Crossing Canyons

The Stereo State

Creator-Destructor Records, 2012

REVIEW BY: Tom Haugen


With so many outside ideas influencing punk rock these days, the basic platform it began with – rebellious rock'n'roll – has actually become one of the least visible sounds you can identify punk with. New Wave, art-rock, experimental noise, or even metal bands are all too often being classified as punk as the range becomes increasingly wide with each new sub-genre that gets explored. While bands like The Melvins, Fugazi, and Refused sound nothing like each other and even less like the bands around at the onset of punk, there's no denying that these groups have played an imperative role in shaping what punk rock has become in 2012. my_heart_sings_the_harmony_web_ad_alt_250

Well, Massachusetts' outfit The Stereo State is playing the more straightforward brand of punk rock, the way we're used to it sounding with the standard guitars, drums, and melodic yet raw energy. They know how to rock and roll and they do it damn well. 

EP opener “Across The Susquehanna” starts off with sparse instrumentation, the vocals taking the lead, but explodes into a mid '90s style rocker with harmonic singing and rapid fire drumming. It's reminiscent of legends like Avail or No Use For Name's best work and as great of a song as it is, things only get better from there. “Beachball” follows and though the pace is tad slower, the infectious melodic nature is still intact, as the song details a friend losing their passion in life.

The middle tracks, “American Bones” and “Say It Again,” are more mid-tempo rockers, not unlike the mid-period work of Samiam or Jawbreaker. The lyrics are sophisticated and self-reflective, the songs well written and memorable; “Say It Again” nearly approaches a harsher post-hardcore feel. The EP ends on “Flood,” which opens up with a gritty pop punk feel and moves into charged punk 'n' roll, featuring a chorus you'll need a guillotine to get off your mind.

This is the kind of listen where you are immediately compelled to seek out an entire back catalog to satisfy an urge to hear more. After doing so, I'm happy to report everything The Stereo State has done has been equally as timeless, catchy, energetic, and forthright as Crossing Canyons.

Rating: A

User Rating: Not Yet Rated

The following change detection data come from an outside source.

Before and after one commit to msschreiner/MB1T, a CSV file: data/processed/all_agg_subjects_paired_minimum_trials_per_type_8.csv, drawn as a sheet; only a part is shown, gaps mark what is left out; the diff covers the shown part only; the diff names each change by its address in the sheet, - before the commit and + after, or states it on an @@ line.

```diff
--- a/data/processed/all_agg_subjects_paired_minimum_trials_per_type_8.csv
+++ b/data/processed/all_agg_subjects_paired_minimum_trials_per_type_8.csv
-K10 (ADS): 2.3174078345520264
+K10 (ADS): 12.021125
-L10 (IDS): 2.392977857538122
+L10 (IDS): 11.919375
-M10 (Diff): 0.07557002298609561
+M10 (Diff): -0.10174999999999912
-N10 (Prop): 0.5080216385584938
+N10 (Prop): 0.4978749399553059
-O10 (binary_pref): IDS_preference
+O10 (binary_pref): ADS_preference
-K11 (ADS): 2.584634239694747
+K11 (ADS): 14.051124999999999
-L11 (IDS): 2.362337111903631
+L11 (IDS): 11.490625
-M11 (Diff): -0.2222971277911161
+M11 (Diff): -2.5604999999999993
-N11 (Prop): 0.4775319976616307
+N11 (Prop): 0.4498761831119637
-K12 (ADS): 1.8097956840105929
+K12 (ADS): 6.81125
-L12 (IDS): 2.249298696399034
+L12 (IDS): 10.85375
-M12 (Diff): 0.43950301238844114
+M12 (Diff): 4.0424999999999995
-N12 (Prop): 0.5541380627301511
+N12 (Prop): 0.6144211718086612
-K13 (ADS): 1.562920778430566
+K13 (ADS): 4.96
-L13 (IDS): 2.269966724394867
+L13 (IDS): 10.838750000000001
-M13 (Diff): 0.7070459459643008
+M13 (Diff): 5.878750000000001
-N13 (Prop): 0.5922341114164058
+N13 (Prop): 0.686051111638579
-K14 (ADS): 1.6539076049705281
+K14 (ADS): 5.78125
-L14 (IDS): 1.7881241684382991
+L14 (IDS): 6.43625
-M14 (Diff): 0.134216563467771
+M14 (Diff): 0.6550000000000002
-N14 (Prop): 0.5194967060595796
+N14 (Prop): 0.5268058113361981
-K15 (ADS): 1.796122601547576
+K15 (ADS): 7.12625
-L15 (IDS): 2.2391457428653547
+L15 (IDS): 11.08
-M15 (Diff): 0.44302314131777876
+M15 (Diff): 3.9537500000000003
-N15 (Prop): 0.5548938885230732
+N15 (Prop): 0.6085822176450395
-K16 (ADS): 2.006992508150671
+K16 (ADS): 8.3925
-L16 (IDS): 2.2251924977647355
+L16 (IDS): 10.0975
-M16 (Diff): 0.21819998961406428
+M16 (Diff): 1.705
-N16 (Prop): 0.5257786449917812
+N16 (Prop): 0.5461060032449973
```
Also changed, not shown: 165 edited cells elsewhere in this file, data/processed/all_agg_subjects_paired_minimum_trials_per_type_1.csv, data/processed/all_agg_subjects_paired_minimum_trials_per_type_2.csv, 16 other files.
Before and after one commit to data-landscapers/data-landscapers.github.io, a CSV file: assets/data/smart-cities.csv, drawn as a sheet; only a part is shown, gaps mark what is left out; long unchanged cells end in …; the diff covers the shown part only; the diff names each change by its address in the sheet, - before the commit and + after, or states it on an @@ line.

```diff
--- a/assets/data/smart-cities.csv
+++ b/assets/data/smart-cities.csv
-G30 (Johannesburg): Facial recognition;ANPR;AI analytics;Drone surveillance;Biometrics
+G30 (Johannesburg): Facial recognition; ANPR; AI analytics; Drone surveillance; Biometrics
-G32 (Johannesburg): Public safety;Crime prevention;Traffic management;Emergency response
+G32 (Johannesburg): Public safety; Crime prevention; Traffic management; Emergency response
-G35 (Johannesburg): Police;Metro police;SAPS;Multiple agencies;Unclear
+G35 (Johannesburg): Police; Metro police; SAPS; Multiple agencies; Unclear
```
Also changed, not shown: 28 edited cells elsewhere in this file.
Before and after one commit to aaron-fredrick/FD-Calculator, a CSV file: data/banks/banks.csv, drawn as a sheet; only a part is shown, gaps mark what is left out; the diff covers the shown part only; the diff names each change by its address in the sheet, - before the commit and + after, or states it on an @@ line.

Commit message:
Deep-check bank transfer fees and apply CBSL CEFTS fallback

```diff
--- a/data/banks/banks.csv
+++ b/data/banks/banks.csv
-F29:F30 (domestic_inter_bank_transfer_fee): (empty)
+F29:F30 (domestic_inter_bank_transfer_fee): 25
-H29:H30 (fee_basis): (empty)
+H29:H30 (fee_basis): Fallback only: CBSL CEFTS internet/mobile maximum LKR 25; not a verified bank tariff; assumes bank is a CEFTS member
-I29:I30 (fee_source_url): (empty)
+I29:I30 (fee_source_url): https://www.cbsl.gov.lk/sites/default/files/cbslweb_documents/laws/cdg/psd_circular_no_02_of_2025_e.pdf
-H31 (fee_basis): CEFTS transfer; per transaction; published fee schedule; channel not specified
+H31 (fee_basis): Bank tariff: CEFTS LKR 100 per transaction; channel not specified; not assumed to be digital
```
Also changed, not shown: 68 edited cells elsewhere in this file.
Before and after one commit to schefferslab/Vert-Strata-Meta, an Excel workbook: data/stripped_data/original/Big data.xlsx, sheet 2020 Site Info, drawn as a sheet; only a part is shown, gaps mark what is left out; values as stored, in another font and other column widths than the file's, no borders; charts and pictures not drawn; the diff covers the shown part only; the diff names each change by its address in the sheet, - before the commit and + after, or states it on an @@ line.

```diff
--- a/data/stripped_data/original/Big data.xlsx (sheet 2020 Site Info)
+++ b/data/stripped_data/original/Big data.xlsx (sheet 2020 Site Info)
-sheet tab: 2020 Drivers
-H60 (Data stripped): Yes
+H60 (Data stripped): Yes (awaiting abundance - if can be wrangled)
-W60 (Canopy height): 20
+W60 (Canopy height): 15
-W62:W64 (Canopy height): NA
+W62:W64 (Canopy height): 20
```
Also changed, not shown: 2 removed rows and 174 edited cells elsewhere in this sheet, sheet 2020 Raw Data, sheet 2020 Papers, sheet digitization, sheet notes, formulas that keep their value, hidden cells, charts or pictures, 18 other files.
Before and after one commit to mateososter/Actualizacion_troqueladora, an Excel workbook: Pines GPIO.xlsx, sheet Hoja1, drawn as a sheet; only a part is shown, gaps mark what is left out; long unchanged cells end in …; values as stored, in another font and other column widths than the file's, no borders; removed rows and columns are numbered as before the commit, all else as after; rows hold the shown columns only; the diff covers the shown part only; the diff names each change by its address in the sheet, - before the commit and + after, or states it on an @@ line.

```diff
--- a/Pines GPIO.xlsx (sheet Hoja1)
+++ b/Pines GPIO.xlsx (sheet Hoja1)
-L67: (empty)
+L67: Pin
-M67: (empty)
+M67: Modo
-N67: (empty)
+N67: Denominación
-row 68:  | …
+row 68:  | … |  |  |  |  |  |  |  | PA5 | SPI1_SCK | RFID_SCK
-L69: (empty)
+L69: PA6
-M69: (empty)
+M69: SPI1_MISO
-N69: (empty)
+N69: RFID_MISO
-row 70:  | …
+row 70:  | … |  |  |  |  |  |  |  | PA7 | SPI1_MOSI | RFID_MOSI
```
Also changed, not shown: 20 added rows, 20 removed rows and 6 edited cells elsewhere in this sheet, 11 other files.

© 2013 Tom Haugen and The Daily Vault. All rights reserved. Review or any portion may not be reproduced without written permission. Cover art is the intellectual property of Creator-Destructor Records, and is used for informational purposes only.